> [YOUR INSTRUCTIONS]: Where a line of the entries holds the string "cstring", copy that line.

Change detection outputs
[Start of section]
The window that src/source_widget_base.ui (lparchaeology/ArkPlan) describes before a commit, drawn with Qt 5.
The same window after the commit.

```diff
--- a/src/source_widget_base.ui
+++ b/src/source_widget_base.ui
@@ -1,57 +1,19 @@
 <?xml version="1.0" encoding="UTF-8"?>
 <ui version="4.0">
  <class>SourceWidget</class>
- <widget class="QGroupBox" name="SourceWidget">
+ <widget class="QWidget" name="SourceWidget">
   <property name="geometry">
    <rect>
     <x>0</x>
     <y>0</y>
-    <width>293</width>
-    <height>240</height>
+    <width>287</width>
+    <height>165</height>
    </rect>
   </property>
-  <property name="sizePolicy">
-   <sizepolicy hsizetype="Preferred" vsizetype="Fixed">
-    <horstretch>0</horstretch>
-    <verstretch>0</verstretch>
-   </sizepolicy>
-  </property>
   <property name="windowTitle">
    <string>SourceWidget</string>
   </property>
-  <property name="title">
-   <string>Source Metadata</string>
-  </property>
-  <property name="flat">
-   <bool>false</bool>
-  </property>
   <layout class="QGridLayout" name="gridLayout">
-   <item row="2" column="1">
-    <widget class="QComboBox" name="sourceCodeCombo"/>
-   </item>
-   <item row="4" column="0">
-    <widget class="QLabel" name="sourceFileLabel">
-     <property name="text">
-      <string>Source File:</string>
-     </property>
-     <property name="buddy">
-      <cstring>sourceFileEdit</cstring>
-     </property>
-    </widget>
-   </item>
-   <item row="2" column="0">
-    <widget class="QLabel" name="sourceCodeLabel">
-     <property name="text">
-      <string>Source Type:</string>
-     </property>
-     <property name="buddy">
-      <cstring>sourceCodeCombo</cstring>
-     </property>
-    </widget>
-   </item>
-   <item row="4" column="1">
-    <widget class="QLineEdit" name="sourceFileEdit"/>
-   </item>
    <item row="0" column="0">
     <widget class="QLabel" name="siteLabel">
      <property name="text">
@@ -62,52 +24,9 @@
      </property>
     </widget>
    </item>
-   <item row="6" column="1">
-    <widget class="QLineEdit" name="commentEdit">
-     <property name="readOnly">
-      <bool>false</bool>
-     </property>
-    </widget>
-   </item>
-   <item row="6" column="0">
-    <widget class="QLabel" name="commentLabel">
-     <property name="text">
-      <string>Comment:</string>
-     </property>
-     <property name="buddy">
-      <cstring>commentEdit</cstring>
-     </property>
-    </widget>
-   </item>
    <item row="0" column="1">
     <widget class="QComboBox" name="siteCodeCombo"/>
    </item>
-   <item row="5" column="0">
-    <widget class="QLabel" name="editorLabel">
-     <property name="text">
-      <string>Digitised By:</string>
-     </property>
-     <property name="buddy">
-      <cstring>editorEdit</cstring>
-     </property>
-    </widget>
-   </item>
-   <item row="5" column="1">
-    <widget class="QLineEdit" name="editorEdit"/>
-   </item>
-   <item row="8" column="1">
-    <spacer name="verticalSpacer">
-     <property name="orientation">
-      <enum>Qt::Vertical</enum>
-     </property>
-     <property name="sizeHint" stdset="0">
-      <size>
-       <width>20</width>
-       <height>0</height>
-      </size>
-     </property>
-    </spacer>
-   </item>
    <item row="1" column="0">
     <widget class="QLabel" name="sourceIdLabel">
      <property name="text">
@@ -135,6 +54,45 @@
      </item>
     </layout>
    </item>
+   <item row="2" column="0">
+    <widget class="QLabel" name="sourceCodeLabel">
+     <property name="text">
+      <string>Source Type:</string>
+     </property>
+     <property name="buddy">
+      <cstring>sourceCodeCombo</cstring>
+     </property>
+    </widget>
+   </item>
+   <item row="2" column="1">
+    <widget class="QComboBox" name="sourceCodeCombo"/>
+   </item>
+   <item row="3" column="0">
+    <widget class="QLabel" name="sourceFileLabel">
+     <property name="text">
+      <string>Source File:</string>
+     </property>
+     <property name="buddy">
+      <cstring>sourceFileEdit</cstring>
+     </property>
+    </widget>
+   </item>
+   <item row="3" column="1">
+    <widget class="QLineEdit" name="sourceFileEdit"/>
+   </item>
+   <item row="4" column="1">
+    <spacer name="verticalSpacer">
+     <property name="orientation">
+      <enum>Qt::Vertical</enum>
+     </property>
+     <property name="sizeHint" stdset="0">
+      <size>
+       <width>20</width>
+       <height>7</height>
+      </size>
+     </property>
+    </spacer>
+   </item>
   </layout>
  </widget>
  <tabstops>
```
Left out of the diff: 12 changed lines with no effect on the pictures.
[End of section]
[Start of section]
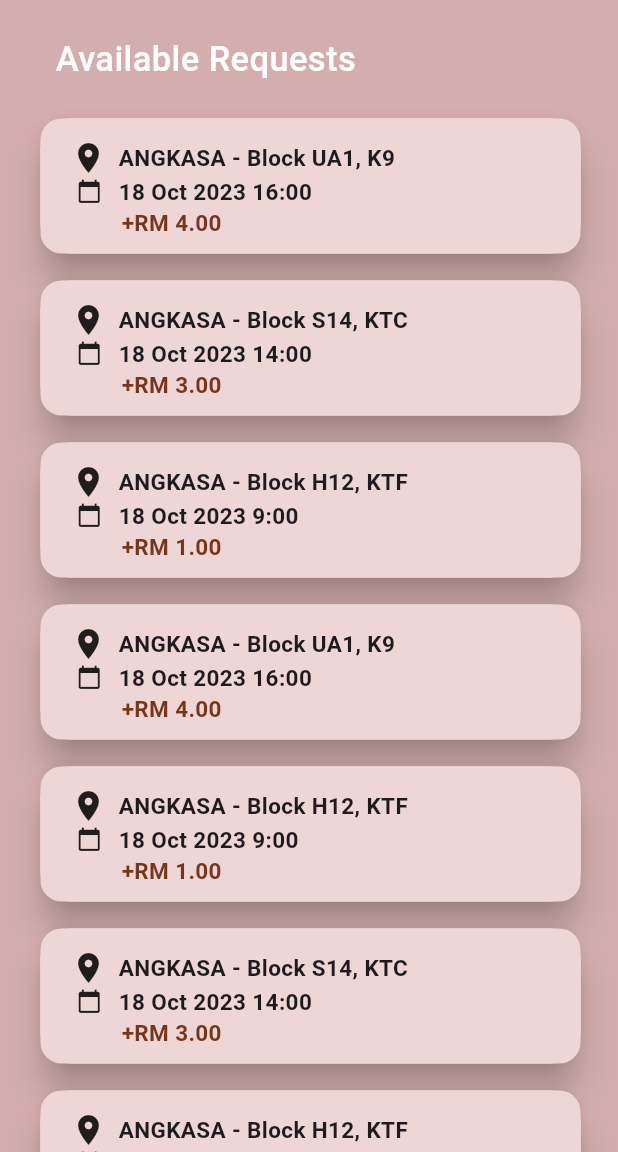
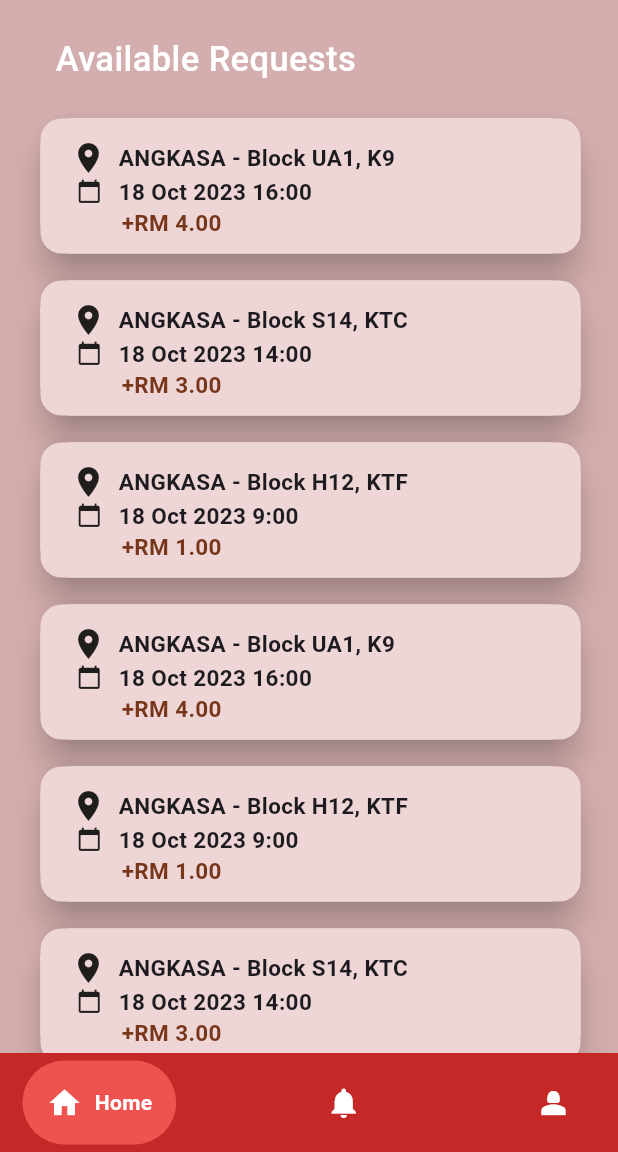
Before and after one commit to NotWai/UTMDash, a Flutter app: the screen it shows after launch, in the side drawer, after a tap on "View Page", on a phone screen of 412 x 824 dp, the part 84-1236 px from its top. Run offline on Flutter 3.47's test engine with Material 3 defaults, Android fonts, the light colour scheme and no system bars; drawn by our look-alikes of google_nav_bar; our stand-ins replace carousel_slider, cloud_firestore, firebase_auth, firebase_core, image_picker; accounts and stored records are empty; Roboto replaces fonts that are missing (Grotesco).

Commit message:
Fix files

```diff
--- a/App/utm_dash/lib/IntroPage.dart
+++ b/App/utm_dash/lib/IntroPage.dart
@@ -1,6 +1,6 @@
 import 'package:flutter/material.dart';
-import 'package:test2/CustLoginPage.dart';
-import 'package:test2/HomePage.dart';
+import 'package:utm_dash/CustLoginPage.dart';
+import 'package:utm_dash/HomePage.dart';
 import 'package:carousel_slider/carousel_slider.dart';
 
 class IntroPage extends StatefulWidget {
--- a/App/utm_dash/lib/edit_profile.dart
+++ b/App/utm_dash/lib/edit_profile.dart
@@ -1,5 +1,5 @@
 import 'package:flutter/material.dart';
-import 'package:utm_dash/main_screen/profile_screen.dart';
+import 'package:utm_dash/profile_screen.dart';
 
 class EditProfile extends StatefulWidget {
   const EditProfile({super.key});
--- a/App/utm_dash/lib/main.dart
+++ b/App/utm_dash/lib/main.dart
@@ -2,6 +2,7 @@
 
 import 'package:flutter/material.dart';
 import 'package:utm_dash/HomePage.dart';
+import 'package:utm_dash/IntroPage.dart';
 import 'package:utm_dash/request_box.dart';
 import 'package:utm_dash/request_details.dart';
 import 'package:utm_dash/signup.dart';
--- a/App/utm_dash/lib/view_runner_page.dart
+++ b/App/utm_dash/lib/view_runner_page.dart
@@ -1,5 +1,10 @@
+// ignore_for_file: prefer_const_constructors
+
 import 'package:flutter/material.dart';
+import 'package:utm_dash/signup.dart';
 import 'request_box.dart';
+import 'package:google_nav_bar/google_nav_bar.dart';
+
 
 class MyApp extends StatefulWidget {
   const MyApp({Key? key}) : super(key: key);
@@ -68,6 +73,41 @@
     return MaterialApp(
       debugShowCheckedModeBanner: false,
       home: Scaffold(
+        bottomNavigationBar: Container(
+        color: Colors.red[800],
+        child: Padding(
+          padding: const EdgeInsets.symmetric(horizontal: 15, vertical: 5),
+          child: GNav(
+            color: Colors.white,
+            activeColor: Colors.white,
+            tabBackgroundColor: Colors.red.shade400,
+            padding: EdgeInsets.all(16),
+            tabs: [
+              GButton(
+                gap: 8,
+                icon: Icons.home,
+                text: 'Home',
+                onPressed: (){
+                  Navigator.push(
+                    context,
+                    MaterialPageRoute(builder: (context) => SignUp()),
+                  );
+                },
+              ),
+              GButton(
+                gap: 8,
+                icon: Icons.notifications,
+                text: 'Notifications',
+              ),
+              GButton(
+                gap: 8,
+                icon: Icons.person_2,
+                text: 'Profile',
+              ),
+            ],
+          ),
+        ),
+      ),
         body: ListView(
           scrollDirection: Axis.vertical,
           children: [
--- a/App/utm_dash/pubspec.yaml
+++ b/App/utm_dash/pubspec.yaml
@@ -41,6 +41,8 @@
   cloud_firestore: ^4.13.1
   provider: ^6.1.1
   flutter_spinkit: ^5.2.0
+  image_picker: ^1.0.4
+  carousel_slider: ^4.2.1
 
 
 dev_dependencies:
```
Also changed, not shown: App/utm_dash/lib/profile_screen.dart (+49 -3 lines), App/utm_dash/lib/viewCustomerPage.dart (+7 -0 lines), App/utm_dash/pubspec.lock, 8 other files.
[End of section]
> [RESPONSE TO THE EXERCISE]:
-      <cstring>sourceFileEdit</cstring>
-      <cstring>sourceCodeCombo</cstring>
-      <cstring>commentEdit</cstring>
-      <cstring>editorEdit</cstring>
+      <cstring>sourceCodeCombo</cstring>
+      <cstring>sourceFileEdit</cstring>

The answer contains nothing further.